| EXERCISE DESCRIPTION |
Copy out the full listing below as it stands, with its pictures left behind.

■ ■ ■ ■

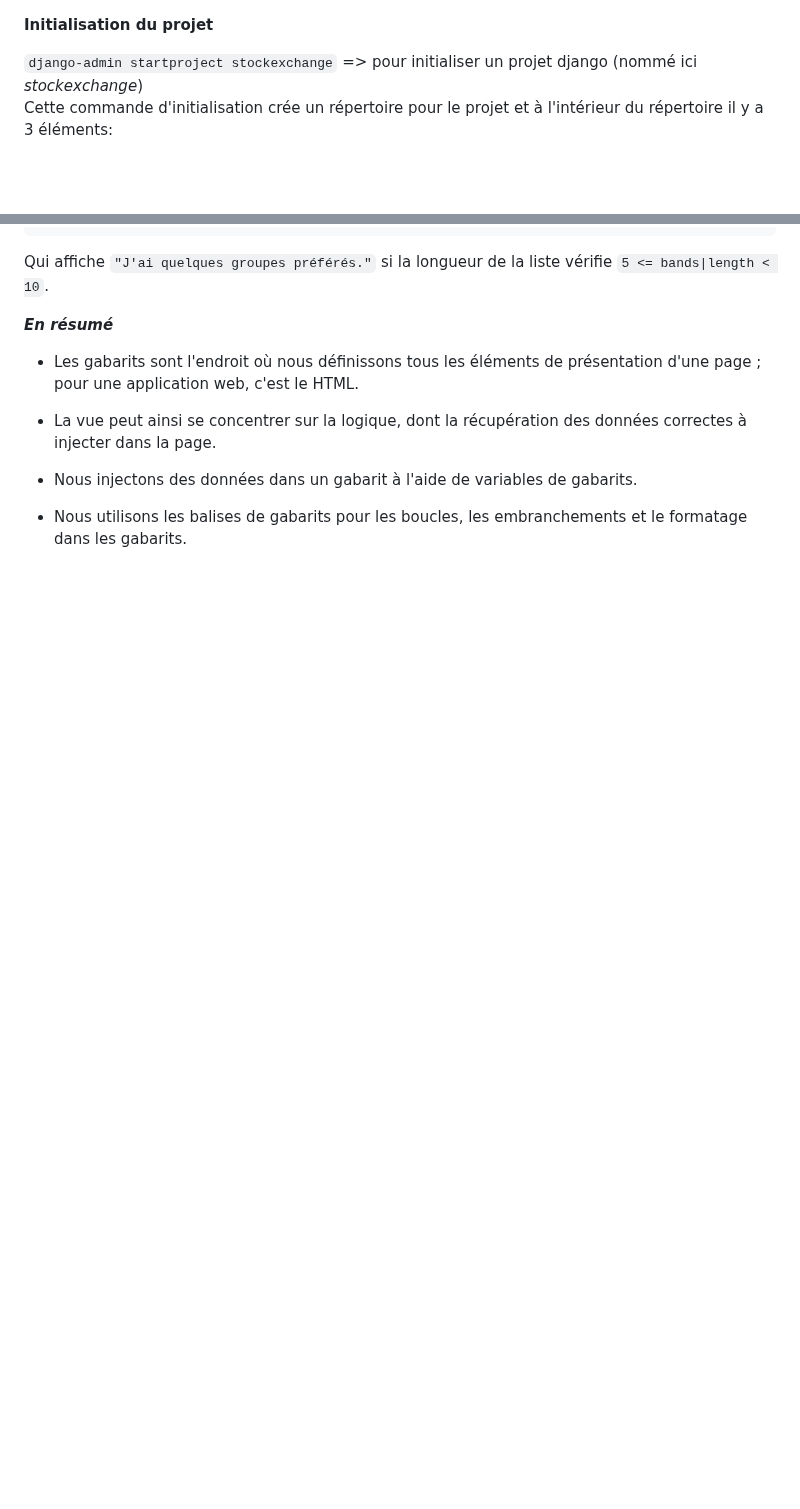
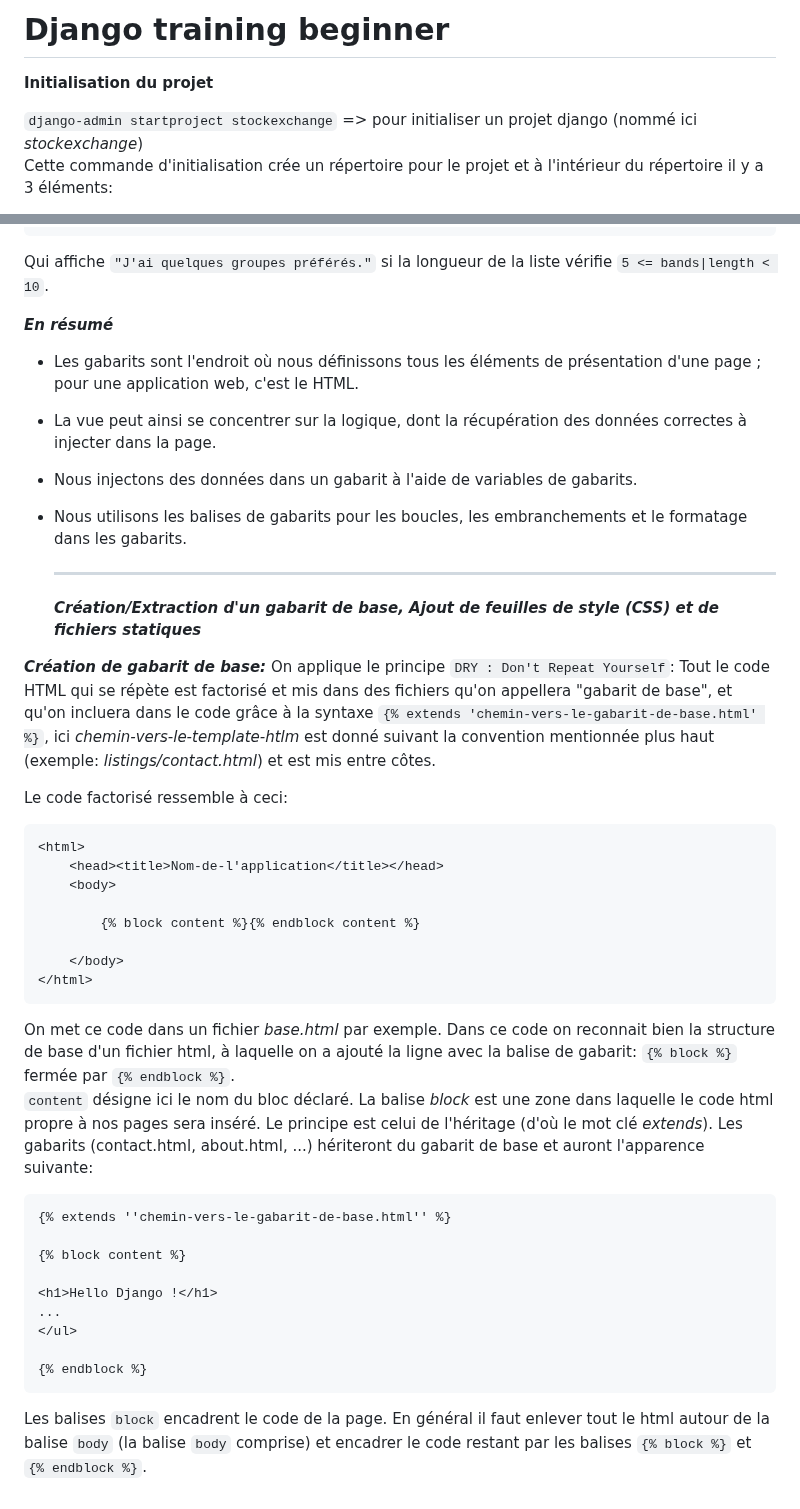
Before and after one commit to francksaounde/django-training-beginner, a Markdown page: README.md, 2 parts joined by grey strips. Drawn GitHub-style; blank space fills up the shorter version.

````diff
--- a/README.md
+++ b/README.md
@@ -1,3 +1,5 @@
+# Django training beginner
+
 **Initialisation du projet**
 
 `django-admin startproject stockexchange` => pour initialiser un projet django (nommé ici *stockexchange*)
@@ -241,3 +243,43 @@ Qui affiche  `"J'ai quelques groupes préférés."` si la longueur de la liste v
 - Nous injectons des données dans un gabarit à l'aide de variables de gabarits.
 
 - Nous utilisons les balises de gabarits pour les boucles, les embranchements et le formatage dans les gabarits.
+
+  ----------------------------------------------------------------------------------------------------------------------------------------------------------------------------------------------------------
+
+  *****Création/Extraction d'un gabarit de base, Ajout de feuilles de style (CSS) et de fichiers statiques*****
+
+***Création de gabarit de base:***
+On applique le principe `DRY : Don't Repeat Yourself`: Tout le code HTML qui se répète est factorisé et mis dans des fichiers qu'on appellera "gabarit de base",
+et qu'on incluera dans le code grâce à la syntaxe `{% extends 'chemin-vers-le-gabarit-de-base.html' %}`, ici _chemin-vers-le-template-htlm_ est donné suivant la convention
+mentionnée plus haut (exemple: _listings/contact.html_) et est mis entre côtes.
+
+Le code factorisé ressemble à ceci:
+
+```
+<html>
+    <head><title>Nom-de-l'application</title></head>
+    <body>
+
+        {% block content %}{% endblock content %}
+
+    </body>
+</html>
+```
+
+On met ce code dans un fichier _base.html_ par exemple.
+Dans ce code on reconnait bien la structure de base d'un fichier html, à laquelle on a ajouté la ligne avec la balise de gabarit:  `{% block %}` fermée par `{% endblock %}`.
+`content` désigne ici le nom du bloc déclaré. La balise _block_ est une zone dans laquelle le code html propre à nos pages sera inséré.
+Le principe est celui de l'héritage (d'où le mot clé _extends_). Les gabarits (contact.html, about.html, ...) hériteront du gabarit de base et auront l'apparence suivante:
+```
+{% extends ''chemin-vers-le-gabarit-de-base.html'' %}
+
+{% block content %}
+
+<h1>Hello Django !</h1>
+...
+</ul>
+
+{% endblock %}
+```
+Les balises `block` encadrent le code de la page. En général il faut enlever tout le html autour de la balise `body` (la balise `body` comprise) et encadrer le code restant
+par les balises  `{% block %}` et `{% endblock %}`.
````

■ ■ ■ ■

| EXPECTED ANSWER |
Before and after one commit to francksaounde/django-training-beginner, a Markdown page: README.md, 2 parts joined by grey strips. Drawn GitHub-style; blank space fills up the shorter version.

````diff
--- a/README.md
+++ b/README.md
@@ -1,3 +1,5 @@
+# Django training beginner
+
 **Initialisation du projet**
 
 `django-admin startproject stockexchange` => pour initialiser un projet django (nommé ici *stockexchange*)
@@ -241,3 +243,43 @@ Qui affiche  `"J'ai quelques groupes préférés."` si la longueur de la liste v
 - Nous injectons des données dans un gabarit à l'aide de variables de gabarits.
 
 - Nous utilisons les balises de gabarits pour les boucles, les embranchements et le formatage dans les gabarits.
+
+  ----------------------------------------------------------------------------------------------------------------------------------------------------------------------------------------------------------
+
+  *****Création/Extraction d'un gabarit de base, Ajout de feuilles de style (CSS) et de fichiers statiques*****
+
+***Création de gabarit de base:***
+On applique le principe `DRY : Don't Repeat Yourself`: Tout le code HTML qui se répète est factorisé et mis dans des fichiers qu'on appellera "gabarit de base",
+et qu'on incluera dans le code grâce à la syntaxe `{% extends 'chemin-vers-le-gabarit-de-base.html' %}`, ici _chemin-vers-le-template-htlm_ est donné suivant la convention
+mentionnée plus haut (exemple: _listings/contact.html_) et est mis entre côtes.
+
+Le code factorisé ressemble à ceci:
+
+```
+<html>
+    <head><title>Nom-de-l'application</title></head>
+    <body>
+
+        {% block content %}{% endblock content %}
+
+    </body>
+</html>
+```
+
+On met ce code dans un fichier _base.html_ par exemple.
+Dans ce code on reconnait bien la structure de base d'un fichier html, à laquelle on a ajouté la ligne avec la balise de gabarit:  `{% block %}` fermée par `{% endblock %}`.
+`content` désigne ici le nom du bloc déclaré. La balise _block_ est une zone dans laquelle le code html propre à nos pages sera inséré.
+Le principe est celui de l'héritage (d'où le mot clé _extends_). Les gabarits (contact.html, about.html, ...) hériteront du gabarit de base et auront l'apparence suivante:
+```
+{% extends ''chemin-vers-le-gabarit-de-base.html'' %}
+
+{% block content %}
+
+<h1>Hello Django !</h1>
+...
+</ul>
+
+{% endblock %}
+```
+Les balises `block` encadrent le code de la page. En général il faut enlever tout le html autour de la balise `body` (la balise `body` comprise) et encadrer le code restant
+par les balises  `{% block %}` et `{% endblock %}`.
````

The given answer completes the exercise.